When the New York Public Library first announced plans for an estimated $300 million overhaul of its flagship branch, the grand Beaux Arts-style building on Fifth Avenue, protests ensued from scholars, writers, and ordinary users who regard the institution as a sacred resource for research and learning. In December, Foster + Partners revealed the designs for this controversial renovation, which would re-locate millions of books and open up to the public a section of the library previously occupied by stacks. The plan calls for a merger of the Mid-Manhattan Library and the Innovative Science, Industry, and Business Library (on Madison at 34th Street) into the renovated flagship building on 42nd Street. As part of the process, NYPL will transfer approximately 3 million books to a humidity-controlled chamber beneath Bryant Park, then send the remaining 1.2 million books to an off-site location in New Jersey.
The New York Public Library sees the renovation as an effort to alleviate high operating costs, which a spokesperson says could loosen up “$15 million dollars more to spend annually.” But critics are skeptical. In a letter addressed to NYPL President Anthony W. Marx, a group of 750 signers voiced concern about the renovation—pointing out that budget cutbacks and staff layoffs in the last few years already have impaired the services of and access to research materials in libraries across New York City:
“NYPL will lose its standing as a premier research institution (second only to the Library of Congress in the United States)—a destination for international as well as American scholars—and become a busy social center where focused research is no longer the primary goal,” the opponents warned. “Books will be harder to get when they’re needed either because of delays in locating them in the storage facility or because they have been checked out to borrowers.”
In spite of the objections, NYPL stands behind its plan to transform what the institution describes as the “underutilized” library Carrere and Hastings created into “The People’s Palace.”
The designs unveiled by Foster + Partners will remove seven floors of stacks under the grand Rose Main Reading Room to make way for a workspace with an expansive atrium, vaulted ceiling, balconies, bookshelves, and new areas devoted to classrooms and computer labs.
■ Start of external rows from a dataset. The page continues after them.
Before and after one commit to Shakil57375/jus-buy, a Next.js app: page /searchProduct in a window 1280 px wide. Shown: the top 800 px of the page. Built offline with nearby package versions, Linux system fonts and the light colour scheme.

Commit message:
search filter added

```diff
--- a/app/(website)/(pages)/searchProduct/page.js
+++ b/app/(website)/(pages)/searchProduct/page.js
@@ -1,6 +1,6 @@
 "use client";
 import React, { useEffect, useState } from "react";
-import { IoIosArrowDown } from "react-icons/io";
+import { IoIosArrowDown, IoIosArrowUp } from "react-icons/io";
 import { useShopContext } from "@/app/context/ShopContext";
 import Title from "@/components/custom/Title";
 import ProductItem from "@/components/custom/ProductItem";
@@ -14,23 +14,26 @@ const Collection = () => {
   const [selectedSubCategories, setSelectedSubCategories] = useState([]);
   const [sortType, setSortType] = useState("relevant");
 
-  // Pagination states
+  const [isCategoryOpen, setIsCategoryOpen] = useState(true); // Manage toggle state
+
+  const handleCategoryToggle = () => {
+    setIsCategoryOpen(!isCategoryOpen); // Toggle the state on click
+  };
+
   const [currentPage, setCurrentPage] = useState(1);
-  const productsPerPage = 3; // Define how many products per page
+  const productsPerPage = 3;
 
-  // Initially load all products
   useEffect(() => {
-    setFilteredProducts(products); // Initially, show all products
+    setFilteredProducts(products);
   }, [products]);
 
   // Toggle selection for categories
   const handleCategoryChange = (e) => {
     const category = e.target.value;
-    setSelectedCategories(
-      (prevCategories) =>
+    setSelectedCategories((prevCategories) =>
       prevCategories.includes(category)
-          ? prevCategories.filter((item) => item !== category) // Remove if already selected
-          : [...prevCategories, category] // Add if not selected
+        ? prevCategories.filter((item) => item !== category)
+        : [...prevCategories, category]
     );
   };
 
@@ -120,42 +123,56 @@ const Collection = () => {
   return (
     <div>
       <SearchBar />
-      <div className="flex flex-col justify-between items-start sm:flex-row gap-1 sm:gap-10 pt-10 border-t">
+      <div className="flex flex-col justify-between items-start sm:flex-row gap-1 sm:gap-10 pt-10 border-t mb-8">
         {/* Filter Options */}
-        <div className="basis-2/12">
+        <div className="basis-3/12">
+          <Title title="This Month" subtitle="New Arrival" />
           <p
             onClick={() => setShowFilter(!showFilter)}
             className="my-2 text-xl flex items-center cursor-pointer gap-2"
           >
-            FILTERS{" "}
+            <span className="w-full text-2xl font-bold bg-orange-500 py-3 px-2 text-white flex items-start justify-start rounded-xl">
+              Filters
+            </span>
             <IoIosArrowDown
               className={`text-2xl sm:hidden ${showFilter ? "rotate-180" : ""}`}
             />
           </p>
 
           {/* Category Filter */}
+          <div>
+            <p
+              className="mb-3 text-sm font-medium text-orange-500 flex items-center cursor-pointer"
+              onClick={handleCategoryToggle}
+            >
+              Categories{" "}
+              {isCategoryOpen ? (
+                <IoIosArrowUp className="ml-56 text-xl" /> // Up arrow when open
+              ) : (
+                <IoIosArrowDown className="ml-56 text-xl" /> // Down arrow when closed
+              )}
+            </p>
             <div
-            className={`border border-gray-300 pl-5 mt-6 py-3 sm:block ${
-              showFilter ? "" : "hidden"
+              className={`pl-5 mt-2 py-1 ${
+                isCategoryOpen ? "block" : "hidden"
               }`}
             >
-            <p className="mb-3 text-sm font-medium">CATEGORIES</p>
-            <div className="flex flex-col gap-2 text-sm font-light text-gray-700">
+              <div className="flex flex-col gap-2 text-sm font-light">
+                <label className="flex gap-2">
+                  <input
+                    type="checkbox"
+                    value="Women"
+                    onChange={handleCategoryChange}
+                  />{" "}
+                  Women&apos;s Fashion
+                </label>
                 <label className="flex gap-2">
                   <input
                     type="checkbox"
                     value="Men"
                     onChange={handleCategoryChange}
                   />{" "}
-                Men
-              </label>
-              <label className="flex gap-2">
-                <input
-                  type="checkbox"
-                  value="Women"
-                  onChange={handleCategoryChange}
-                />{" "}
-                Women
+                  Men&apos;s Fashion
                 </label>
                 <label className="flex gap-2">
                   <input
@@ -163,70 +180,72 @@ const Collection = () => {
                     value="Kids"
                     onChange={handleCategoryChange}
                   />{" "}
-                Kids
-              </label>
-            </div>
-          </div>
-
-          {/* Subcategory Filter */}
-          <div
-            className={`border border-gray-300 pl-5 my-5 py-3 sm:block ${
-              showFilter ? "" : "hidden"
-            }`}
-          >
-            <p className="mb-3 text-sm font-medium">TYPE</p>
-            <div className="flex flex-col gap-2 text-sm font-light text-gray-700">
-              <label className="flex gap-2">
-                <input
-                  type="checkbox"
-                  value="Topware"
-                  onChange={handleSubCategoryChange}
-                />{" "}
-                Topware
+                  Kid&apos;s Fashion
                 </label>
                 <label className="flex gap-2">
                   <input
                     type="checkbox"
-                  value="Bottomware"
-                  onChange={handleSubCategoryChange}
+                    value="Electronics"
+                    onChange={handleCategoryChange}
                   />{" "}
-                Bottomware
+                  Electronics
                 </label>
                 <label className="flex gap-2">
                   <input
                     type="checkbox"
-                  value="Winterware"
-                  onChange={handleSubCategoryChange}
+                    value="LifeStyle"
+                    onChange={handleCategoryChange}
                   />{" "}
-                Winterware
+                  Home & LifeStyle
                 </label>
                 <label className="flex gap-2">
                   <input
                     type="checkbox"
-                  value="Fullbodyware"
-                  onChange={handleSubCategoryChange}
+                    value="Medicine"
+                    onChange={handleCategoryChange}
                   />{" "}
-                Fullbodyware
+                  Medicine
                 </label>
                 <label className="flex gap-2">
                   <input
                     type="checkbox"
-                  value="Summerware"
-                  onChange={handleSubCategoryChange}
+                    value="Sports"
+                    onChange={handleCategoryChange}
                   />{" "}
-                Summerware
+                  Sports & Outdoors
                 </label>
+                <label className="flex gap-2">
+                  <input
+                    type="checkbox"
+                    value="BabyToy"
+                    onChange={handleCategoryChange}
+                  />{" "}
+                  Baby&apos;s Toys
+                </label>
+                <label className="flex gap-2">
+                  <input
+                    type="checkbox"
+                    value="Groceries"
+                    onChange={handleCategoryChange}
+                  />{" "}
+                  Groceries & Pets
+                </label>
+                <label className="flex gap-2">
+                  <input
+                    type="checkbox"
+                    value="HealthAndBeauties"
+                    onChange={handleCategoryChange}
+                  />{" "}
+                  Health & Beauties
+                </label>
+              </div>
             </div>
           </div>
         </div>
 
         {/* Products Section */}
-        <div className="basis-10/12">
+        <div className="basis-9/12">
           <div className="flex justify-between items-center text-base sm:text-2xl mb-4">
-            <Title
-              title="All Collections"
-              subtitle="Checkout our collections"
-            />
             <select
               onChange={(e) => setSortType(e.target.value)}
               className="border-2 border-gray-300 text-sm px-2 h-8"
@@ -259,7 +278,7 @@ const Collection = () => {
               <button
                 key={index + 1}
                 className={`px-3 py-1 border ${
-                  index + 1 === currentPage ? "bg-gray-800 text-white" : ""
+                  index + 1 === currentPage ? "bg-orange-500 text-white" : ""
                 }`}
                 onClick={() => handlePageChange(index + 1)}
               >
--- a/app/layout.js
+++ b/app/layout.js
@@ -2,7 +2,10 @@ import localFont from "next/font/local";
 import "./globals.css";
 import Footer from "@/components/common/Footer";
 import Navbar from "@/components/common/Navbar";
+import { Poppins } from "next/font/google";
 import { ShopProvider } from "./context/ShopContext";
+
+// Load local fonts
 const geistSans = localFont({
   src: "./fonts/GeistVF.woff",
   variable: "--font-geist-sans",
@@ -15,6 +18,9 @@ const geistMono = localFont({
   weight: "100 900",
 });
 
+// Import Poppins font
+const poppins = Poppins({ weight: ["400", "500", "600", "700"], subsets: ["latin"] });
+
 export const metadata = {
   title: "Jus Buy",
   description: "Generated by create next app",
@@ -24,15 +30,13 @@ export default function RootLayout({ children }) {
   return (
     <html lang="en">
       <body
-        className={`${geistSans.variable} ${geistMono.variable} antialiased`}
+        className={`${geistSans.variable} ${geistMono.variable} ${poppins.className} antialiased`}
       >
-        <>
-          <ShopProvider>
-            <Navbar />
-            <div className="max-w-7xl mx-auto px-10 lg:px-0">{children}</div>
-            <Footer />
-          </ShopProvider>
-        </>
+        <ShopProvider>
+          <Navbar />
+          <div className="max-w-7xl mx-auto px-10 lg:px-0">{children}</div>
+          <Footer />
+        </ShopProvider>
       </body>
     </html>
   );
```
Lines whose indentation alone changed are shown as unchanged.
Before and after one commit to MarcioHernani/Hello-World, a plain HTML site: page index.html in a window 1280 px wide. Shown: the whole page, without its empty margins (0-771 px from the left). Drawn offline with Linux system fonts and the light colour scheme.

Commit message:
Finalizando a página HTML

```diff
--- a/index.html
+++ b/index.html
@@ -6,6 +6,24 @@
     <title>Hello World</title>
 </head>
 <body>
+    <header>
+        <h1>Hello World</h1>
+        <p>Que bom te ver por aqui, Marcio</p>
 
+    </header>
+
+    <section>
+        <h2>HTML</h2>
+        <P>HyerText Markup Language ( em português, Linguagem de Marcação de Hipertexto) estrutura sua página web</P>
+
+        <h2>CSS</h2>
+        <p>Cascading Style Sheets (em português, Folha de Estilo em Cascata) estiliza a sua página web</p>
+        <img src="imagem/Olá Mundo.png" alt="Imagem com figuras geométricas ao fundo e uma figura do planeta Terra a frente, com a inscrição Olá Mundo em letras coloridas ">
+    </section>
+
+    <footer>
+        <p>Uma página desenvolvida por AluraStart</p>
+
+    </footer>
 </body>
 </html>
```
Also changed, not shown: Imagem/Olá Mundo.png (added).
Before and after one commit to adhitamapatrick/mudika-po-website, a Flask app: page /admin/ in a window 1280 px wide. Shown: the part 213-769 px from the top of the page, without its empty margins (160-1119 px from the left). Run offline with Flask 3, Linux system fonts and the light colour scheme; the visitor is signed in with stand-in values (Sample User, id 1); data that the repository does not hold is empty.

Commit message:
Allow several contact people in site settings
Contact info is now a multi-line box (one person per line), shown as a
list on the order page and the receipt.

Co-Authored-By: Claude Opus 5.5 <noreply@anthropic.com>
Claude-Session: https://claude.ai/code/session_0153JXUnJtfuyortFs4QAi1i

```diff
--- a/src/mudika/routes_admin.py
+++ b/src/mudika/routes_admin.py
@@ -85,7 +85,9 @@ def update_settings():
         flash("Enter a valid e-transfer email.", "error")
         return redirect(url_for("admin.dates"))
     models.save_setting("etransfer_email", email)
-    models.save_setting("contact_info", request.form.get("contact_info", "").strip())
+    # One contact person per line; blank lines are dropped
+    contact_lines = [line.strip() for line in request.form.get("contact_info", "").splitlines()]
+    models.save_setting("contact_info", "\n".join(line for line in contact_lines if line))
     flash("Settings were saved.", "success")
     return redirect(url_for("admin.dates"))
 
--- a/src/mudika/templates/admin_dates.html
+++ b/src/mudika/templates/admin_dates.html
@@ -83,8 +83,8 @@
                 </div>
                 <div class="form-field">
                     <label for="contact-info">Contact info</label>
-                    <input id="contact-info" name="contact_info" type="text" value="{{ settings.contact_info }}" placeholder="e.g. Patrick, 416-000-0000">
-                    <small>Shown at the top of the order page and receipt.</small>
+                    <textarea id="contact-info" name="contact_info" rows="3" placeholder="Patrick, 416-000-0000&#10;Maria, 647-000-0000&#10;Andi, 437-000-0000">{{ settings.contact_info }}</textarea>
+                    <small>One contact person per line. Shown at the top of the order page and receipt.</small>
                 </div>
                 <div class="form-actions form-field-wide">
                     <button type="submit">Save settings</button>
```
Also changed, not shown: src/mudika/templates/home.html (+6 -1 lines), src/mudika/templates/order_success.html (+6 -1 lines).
Without the stacks, the floor-to-ceiling windows will let in light to the space and provide views of Bryant Park. As of now, interior finishes will include a combination of bronze, wood, and stone.
Even with strong opposition to the renovation, the New York Public Library is forging ahead with it plans and making progress. In January, The Landmarks Preservation Commission approved the library’s application for changes to its Beaux-Arts exterior, mostly on the side facing Bryant Park, in a six-to-two vote.
New York Public Library and Foster + Partners are choosing their words carefully as they try to alleviate concerns about the changes and reassure critics that the renovation will honor and maintain the mission of the library and respect the historic structure of the flagship branch.
“Our design does not seek to alter the character of the building, which will remain unmistakably a library in its feel, in its details, materials, and lighting. It will remain a wonderful place to study,” principal Norman Foster said in a statement. “The parts that are currently inaccessible will be opened up, inviting the whole of the community—it is a strategy that reflects the principles of a free institution upon which the library was first founded.”